A NEW Pollutant Standards Index (PSI), to kick in from May, will expose the country's less-than-ideal air quality.
Under this new, higher standard, more days will be deemed "moderate" and fewer days deemed "good". This is because the new PSI will be expanded and is expected to be largely based on the prevalence of tiny and more hazardous pollutants called PM2.5 in the air.
PM2.5 refers to particulate matter up to 2.5 micrometers or microns in size. These particles are known to cause inflammatory responses both in the respiratory tract and blood vessels. Previously, the incidence of PM2.5 was not directly taken into account when determining the index.
Such particles generally come from activities that burn fossil fuels.
Nanyang Technological University's Professor Ang Peng Hwa was one of several experts who said that if "moderate" air quality becomes the norm here, pressure will be put on local polluters to improve their standards.
That norm would tell people that "at least some of this poor air quality is domestically generated, for example from urban traffic, and not all from fires in Indonesia. That could signal the Government to act on this," he said.
HOW does Singapore's air quality compare with other cities?
Some experts such as National University of Singapore's (NUS) Assistant Professor Jason Cohen, who is studying how climate change and haze interact, said the level of air pollution in Singapore during non-haze periods is common in many cities. Even haze such as that seen this year is also not unusual.
Other researchers found that during 2007, Singapore's annual PM2.5 level was sandwiched between those of Los Angeles, Tokyo and London, which were better, and Hong Kong, Berlin and Mexico City.
Prof Cohen said, however, that Singapore's annual average may disguise peaks and troughs caused by seasonal monsoon, rain and fires, while other cities such as New York may have more consistent levels throughout the year.
In 2010, a United States-based air pollution research body, the Health Effects Institute, released a report showing that pollution in major Asian cities exceeded World Health Organisation (WHO) standards.

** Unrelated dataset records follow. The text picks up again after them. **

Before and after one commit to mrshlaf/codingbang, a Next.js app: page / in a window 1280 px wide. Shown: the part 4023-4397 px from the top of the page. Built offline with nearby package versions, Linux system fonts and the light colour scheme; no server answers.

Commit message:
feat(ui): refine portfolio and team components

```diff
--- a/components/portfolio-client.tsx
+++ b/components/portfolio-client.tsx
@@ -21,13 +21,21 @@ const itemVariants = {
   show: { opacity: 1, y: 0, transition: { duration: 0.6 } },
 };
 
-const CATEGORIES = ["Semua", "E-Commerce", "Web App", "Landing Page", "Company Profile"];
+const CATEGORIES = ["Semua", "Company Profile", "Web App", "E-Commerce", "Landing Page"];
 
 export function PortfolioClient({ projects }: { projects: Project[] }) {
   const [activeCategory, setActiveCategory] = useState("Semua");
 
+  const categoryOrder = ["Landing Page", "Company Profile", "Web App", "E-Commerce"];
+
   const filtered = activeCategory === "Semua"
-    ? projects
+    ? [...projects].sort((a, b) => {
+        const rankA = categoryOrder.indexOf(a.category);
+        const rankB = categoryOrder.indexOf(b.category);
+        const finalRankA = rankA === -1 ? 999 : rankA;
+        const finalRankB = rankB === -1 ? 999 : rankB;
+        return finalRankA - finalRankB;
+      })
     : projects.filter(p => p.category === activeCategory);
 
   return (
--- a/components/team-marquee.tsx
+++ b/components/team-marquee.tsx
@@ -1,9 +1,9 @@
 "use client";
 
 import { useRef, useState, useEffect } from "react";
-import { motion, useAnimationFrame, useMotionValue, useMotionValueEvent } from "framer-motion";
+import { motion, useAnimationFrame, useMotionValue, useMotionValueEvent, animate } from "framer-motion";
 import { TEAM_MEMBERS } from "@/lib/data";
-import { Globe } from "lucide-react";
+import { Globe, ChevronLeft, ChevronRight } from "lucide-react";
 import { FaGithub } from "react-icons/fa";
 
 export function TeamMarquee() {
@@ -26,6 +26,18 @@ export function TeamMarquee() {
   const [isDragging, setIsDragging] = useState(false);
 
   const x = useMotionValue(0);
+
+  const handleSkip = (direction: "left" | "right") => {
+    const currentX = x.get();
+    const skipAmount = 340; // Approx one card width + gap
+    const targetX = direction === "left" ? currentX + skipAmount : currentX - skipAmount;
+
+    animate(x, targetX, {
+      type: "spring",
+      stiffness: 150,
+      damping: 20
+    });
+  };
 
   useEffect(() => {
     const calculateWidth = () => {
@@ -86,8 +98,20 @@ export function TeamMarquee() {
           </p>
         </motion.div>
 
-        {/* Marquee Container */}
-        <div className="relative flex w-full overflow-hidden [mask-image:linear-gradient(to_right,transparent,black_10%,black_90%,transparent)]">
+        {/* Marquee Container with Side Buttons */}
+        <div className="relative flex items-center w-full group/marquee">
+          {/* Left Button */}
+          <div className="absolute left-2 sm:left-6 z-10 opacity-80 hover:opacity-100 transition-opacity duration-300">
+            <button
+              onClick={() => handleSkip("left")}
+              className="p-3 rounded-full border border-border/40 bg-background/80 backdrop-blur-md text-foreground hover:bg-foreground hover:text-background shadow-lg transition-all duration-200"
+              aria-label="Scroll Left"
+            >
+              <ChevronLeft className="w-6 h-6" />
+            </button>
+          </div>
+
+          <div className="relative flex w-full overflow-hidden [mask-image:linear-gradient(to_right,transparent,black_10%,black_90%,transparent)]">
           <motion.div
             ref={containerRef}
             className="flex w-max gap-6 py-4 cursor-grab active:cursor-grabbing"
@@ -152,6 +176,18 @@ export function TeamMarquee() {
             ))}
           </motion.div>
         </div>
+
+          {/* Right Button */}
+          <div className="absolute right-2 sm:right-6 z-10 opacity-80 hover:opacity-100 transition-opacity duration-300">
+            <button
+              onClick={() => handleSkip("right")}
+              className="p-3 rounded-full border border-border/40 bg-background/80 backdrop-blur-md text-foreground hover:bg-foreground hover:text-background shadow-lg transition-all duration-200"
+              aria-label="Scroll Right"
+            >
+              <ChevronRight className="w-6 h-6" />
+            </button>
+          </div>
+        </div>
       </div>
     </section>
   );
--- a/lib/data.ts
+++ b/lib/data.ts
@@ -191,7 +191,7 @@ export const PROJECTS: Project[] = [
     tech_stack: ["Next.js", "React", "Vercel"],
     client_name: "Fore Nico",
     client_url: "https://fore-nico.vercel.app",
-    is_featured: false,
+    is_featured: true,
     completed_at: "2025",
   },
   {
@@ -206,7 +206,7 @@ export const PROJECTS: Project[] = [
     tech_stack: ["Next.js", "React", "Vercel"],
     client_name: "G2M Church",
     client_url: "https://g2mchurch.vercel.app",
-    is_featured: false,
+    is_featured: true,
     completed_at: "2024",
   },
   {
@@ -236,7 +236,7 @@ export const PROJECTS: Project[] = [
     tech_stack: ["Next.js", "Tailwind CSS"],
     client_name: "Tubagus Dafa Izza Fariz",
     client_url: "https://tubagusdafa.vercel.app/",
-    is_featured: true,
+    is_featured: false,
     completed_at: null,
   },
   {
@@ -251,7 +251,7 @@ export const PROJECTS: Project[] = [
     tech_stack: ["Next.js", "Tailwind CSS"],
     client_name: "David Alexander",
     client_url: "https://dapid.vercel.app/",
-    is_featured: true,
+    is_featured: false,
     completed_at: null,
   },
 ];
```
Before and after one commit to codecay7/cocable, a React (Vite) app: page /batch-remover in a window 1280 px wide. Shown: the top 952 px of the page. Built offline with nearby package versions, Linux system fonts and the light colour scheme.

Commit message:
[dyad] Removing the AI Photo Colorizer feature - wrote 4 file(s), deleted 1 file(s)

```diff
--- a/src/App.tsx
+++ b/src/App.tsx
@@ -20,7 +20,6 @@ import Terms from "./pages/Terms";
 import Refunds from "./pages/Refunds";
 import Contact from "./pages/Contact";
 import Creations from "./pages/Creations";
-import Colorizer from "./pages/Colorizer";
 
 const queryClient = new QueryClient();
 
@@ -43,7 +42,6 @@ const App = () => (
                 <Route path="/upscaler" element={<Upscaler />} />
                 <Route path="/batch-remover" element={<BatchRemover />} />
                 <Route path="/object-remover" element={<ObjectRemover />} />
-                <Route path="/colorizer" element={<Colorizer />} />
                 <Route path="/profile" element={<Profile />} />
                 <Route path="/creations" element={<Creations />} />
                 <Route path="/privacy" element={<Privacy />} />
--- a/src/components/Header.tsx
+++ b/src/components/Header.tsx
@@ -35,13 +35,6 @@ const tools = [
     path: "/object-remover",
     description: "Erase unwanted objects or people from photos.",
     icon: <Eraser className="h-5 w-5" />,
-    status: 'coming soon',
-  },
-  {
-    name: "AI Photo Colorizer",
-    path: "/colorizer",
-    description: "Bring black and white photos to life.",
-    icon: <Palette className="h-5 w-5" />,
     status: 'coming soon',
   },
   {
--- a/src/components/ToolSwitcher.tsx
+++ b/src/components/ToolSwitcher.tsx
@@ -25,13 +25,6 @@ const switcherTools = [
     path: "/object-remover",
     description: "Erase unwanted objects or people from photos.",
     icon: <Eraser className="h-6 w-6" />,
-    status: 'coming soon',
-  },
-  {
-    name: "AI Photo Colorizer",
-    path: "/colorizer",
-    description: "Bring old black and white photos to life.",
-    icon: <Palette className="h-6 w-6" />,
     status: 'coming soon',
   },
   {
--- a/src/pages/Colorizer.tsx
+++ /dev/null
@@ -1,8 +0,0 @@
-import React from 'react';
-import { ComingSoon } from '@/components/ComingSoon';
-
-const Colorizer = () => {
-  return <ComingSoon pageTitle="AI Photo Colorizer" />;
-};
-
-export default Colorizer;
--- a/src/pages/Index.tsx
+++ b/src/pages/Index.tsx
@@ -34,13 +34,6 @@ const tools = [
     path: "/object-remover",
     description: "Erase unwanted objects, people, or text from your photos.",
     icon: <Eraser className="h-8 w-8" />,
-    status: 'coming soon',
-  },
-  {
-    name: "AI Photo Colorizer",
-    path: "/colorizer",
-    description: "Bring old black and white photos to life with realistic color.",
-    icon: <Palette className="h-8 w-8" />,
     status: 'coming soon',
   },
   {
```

Like other cities, in recent years, Singapore's air quality standards have fallen below WHO guidelines for three other city-related pollutants - sulphur dioxide, ozone and PM10 (particulate matter up to 10 microns in diameter.